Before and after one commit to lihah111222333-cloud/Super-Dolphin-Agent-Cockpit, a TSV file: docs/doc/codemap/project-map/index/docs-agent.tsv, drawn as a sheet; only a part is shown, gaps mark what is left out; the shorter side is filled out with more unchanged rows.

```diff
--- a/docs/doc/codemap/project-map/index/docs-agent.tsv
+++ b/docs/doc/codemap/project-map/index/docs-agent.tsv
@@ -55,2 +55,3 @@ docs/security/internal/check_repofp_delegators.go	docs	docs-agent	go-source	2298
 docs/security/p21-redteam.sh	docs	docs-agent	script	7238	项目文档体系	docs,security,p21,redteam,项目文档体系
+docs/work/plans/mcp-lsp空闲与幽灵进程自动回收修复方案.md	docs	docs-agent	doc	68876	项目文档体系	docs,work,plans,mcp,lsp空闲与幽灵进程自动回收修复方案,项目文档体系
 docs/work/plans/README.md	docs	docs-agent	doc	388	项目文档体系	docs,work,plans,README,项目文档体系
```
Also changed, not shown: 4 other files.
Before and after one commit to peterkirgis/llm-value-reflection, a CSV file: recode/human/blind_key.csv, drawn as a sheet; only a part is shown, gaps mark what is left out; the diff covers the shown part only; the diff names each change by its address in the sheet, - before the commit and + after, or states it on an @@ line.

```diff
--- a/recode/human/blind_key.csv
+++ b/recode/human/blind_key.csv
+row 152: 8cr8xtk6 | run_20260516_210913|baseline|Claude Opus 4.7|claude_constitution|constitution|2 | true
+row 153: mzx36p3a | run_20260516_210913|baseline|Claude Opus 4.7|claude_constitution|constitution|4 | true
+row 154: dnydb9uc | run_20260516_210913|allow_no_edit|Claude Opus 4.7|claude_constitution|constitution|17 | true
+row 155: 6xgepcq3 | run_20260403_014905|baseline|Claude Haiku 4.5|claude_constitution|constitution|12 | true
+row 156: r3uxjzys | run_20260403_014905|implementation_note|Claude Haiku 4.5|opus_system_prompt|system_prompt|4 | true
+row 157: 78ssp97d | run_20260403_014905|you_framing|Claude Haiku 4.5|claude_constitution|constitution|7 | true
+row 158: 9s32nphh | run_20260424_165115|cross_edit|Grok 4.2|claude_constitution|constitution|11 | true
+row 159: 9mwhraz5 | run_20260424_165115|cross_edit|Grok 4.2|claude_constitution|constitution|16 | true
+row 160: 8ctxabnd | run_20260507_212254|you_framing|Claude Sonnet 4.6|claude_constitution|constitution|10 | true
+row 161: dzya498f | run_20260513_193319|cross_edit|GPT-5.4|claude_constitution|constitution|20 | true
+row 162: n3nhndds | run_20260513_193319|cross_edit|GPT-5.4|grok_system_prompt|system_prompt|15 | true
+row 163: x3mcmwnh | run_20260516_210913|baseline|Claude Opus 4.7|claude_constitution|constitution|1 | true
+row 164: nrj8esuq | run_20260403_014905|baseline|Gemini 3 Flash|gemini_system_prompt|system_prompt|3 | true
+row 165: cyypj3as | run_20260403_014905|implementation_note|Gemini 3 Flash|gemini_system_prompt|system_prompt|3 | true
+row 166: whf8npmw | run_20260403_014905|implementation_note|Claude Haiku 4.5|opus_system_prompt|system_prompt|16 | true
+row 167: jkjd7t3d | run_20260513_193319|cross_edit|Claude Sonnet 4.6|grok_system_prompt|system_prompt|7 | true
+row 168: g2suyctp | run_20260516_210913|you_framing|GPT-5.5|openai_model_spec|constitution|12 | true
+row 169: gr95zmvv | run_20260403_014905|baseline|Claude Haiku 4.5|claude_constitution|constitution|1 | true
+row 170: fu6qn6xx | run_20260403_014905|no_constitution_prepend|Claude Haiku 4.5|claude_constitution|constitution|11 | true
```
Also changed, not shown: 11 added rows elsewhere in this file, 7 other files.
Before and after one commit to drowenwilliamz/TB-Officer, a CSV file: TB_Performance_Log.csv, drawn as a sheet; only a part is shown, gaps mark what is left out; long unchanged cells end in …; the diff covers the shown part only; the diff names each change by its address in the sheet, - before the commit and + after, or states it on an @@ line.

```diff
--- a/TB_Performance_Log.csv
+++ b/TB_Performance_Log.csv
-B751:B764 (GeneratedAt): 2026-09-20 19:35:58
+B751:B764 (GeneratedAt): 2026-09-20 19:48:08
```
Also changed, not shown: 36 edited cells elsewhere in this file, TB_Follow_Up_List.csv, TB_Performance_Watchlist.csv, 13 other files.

• • • •

Reply with every line of the listing that has the string "shown".

Task output:
Before and after one commit to lihah111222333-cloud/Super-Dolphin-Agent-Cockpit, a TSV file: docs/doc/codemap/project-map/index/docs-agent.tsv, drawn as a sheet; only a part is shown, gaps mark what is left out; the shorter side is filled out with more unchanged rows.
Also changed, not shown: 4 other files.
Before and after one commit to peterkirgis/llm-value-reflection, a CSV file: recode/human/blind_key.csv, drawn as a sheet; only a part is shown, gaps mark what is left out; the diff covers the shown part only; the diff names each change by its address in the sheet, - before the commit and + after, or states it on an @@ line.
Also changed, not shown: 11 added rows elsewhere in this file, 7 other files.
Before and after one commit to drowenwilliamz/TB-Officer, a CSV file: TB_Performance_Log.csv, drawn as a sheet; only a part is shown, gaps mark what is left out; long unchanged cells end in …; the diff covers the shown part only; the diff names each change by its address in the sheet, - before the commit and + after, or states it on an @@ line.
Also changed, not shown: 36 edited cells elsewhere in this file, TB_Follow_Up_List.csv, TB_Performance_Watchlist.csv, 13 other files.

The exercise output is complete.